United States Attorney Thomas L. Strickland and Stanley M. Vann, Special Agent In Charge, IRS Criminal Investigation, Denver Field Office, announced that JOSEPH LEWIS HERNANDEZ, of Las Vegas, Nevada, was found guilty late yesterday of filing false claims to the United States after a four day trial by jury in front of U.S. District Judge Edward Nottingham. HERNANDEZ was named in a 13 count indictment by a federal grand jury in Denver on February 25, 1999 for filing false claims with the Internal Revenue Service.

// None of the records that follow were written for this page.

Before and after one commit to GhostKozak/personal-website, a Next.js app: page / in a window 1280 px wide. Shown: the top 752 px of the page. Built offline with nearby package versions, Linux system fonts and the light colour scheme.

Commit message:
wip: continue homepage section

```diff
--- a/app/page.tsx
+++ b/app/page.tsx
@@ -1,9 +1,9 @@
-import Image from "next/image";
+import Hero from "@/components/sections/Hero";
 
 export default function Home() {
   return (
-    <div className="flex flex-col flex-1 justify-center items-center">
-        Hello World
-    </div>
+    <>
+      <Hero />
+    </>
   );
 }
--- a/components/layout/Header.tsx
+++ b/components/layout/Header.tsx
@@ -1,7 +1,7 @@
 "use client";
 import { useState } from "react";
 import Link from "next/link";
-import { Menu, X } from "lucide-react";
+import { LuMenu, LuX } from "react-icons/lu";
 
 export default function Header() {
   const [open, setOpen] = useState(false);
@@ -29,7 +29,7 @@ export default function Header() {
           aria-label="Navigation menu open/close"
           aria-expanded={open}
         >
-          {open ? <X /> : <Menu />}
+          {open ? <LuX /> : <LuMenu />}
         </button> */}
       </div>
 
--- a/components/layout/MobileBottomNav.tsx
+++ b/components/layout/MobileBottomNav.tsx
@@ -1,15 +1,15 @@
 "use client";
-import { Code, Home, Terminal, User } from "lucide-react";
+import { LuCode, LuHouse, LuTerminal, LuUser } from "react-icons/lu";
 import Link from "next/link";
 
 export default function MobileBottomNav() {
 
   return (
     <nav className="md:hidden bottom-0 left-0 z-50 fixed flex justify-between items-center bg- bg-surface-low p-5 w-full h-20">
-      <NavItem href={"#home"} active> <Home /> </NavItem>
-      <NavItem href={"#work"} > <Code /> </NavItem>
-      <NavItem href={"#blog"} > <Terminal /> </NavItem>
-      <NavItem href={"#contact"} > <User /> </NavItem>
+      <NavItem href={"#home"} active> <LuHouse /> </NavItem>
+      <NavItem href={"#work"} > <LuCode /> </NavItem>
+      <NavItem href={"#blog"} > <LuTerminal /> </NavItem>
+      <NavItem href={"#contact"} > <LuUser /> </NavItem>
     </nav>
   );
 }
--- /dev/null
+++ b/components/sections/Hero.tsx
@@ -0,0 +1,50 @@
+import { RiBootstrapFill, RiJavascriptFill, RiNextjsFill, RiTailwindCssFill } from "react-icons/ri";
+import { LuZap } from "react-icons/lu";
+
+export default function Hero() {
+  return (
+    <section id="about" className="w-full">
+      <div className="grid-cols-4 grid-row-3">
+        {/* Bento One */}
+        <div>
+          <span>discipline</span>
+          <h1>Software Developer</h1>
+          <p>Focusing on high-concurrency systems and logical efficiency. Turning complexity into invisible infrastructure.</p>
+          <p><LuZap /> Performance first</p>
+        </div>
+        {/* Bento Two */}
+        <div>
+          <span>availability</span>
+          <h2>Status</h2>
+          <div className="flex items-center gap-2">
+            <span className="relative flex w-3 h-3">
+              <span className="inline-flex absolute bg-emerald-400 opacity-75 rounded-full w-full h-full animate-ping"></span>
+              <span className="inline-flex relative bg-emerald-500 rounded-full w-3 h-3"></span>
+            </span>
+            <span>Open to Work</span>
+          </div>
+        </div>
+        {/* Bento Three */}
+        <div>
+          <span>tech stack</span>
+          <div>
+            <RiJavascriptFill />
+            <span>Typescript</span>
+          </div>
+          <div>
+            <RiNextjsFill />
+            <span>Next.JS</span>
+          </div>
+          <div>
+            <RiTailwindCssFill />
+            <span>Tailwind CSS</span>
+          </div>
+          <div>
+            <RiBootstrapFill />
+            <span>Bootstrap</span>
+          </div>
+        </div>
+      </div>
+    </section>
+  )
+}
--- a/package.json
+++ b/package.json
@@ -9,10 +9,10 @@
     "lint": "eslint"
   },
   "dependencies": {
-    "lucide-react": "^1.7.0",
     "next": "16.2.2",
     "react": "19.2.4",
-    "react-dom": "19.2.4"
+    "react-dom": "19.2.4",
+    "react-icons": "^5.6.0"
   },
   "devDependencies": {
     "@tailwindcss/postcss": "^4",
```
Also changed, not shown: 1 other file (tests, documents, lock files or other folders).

HERNANDEZ was found guilty on 12 of the 13 counts and could be sentenced up to five years imprisonment and fined up to $250,000.00 for each of the counts of conviction.
According to the indictment, HERNANDEZ, then a resident of Denver, Colorado, allegedly filed or aided and abetted in filing 13 false claims involving the preparation of false U.S. Individual Income Tax Returns, Forms 1040, 1040EZ, and 1040A, for the years 1990 through 1993. The returns were filed with the United States Treasury Department, through the Internal Revenue Service, claiming over $24,000 in tax refunds.

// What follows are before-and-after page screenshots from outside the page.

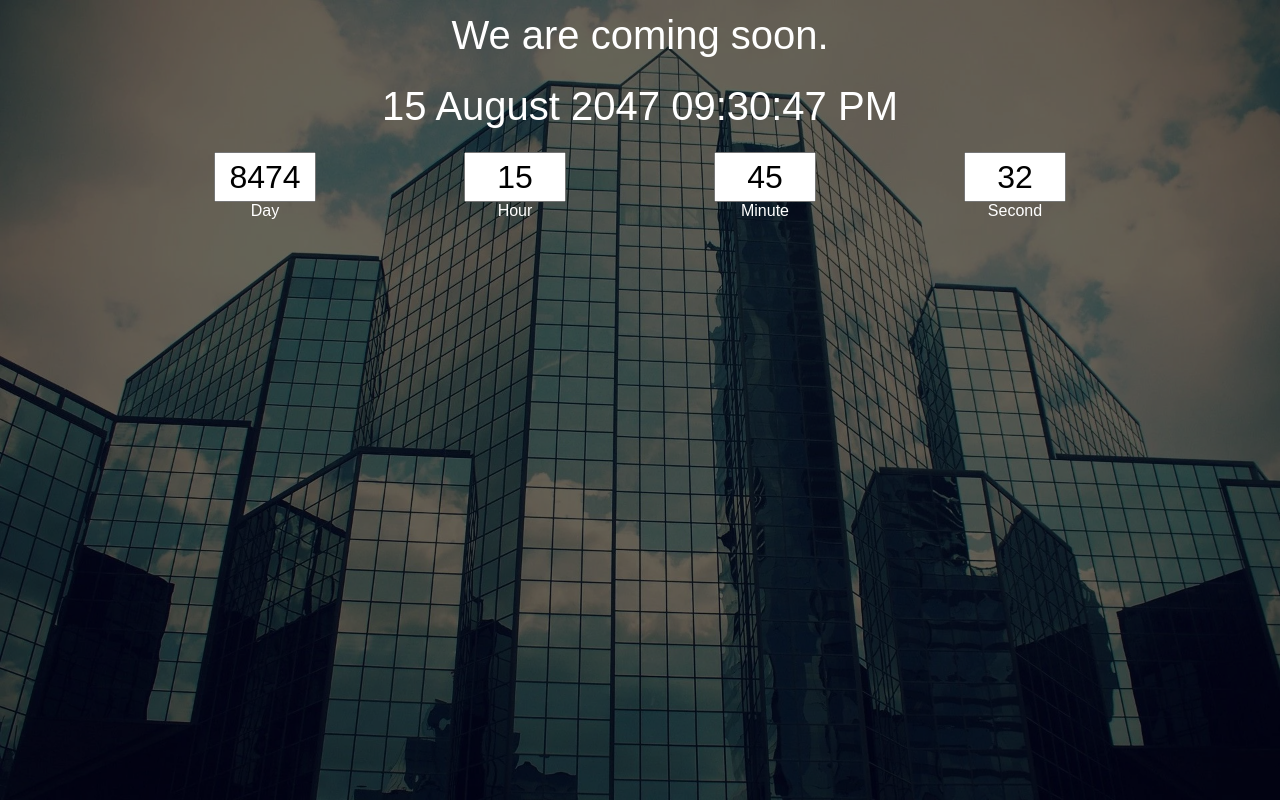
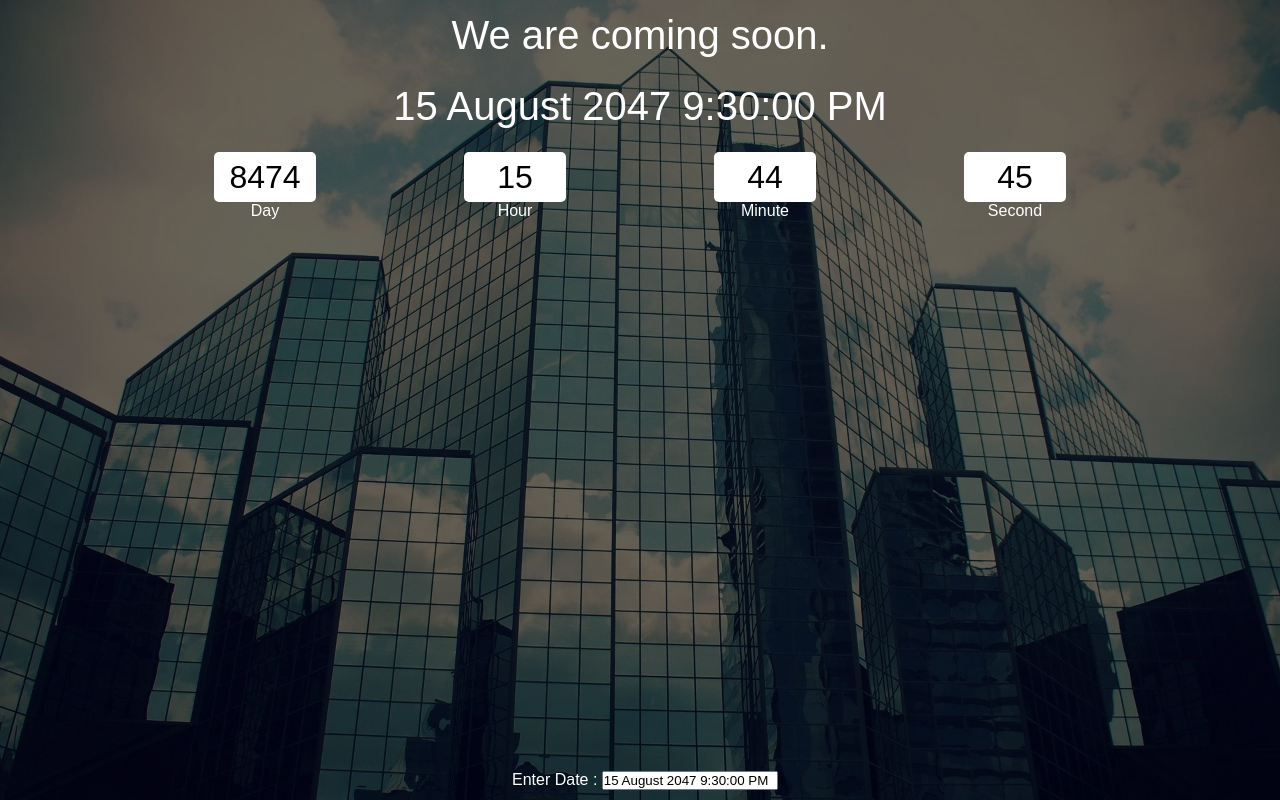
Before and after one commit to kumaromkar01/CountDown-Timer, a plain HTML site: page index.html in a window 1280 px wide. Drawn offline with Linux system fonts and the light colour scheme.

Commit message:
added custom date feature

```diff
--- a/CSS/custom.css
+++ b/CSS/custom.css
@@ -36,11 +36,21 @@
     text-align: center;
 }
 
-input{
-    border : transparent
+.col input{
+    border : transparent;
     border-radius: 5px;
     width: 8vw;
     height: 50%;
     text-align: center;
     font-size: 2rem;
 }
+.foot{
+    position: absolute;
+    bottom: 10px;
+    left: 40%;
+    text-align: centers;
+    bottom: 10px;
+}
+.foot input{
+    width: 11rem;
+}
--- a/index.html
+++ b/index.html
@@ -30,7 +30,9 @@
                     <label for="">Second</label>
                 </div>
             </div>
-
+            <div class="foot">
+                Enter Date : <input type="text" id ="in" value="15 August 2047 9:30:00 PM">
+            </div>
         </div>
         </div>
     </div>
--- a/js/app.js
+++ b/js/app.js
@@ -1,26 +1,20 @@
+const clock = () => {
+    const endDate = document.getElementById('in').value; // Correct ID selector
+    console.log(endDate);
+    document.getElementById("end-date").innerText = endDate;
+    const inputs = document.querySelectorAll("input");
 
-const endDate = "15 August 2047 09:30:47 PM"
+    const end = new Date(endDate);
+    const curr = new Date();
 
-document.getElementById("end-date").innerText = endDate;
-const inputs = document.querySelectorAll("input");
-const clock = ()=>{
-    var tar = document.getElementById('Jun 02 2024 10:41:20');
-    const end = new Date(endDate);
-    let curr = new Date();
+    let diff = (end - curr) / 1000; // Calculate difference in seconds
+    if (diff < 0) diff = 0;
 
-    const diff = (end-curr)/1000; //difference tells the seconds between specified time and current time
-    // console.log(diff);
-    console.log(end);
-    console.log(curr);
-    if(diff<0) return;
     inputs[0].value = Math.floor(diff / 3600 / 24);
-    inputs[1].value = Math.floor((diff / 3600)%24 );
-    inputs[2].value = Math.floor((diff / 60) % 60 );
+    inputs[1].value = Math.floor((diff / 3600) % 24);
+    inputs[2].value = Math.floor((diff / 60) % 60);
     inputs[3].value = Math.floor(diff % 60);
 }
-setInterval(
-    () => {
-        clock()
-    },
-    1000
-)
+
+// Set interval to update the clock every second
+setInterval(clock, 1000);
```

According to Stanley Vann, SAC, Denver Field Office, IRS Criminal Investigation, "Prosecution of violations of the internal revenue laws serves to deter others, fosters voluntary compliance with the nation's tax laws, and increases the public confidence of conscientious taxpayers that the Service prosecutes violators."
Vann went on to say "the jury's pronouncement of guilty in this case is the result of the 'IRS Questionable Refund Program' administered by the IRS Criminal Investigation to combat the filing of false tax refund claims."
The Questionable Refund Program (QRP) is a nationwide program established in January of 1977. The QRP was designed to identify fraudulent returns, stop the payment of fraudulent refunds, and to refer identified fraudulent refund schemes to CI field offices. While the primary focus is on individual tax returns, business tax returns are also reviewed under the QRP. Since its inception, the QRP has detected over $1.4 billion in fraudulent refunds. In addition, QRP has been responsible for the identification of substantial abuses in other programs that has resulted in the savings of hundreds of millions of dollars from fraudulent schemes in abusive tax shelters and fraudulent claims for Earned Income Tax Credit (EITC).
Kenneth Harmon, Assistant United States Attorney, prosecuted the case.
For more information about the QRP see http://www.treas.gov/irs/ci.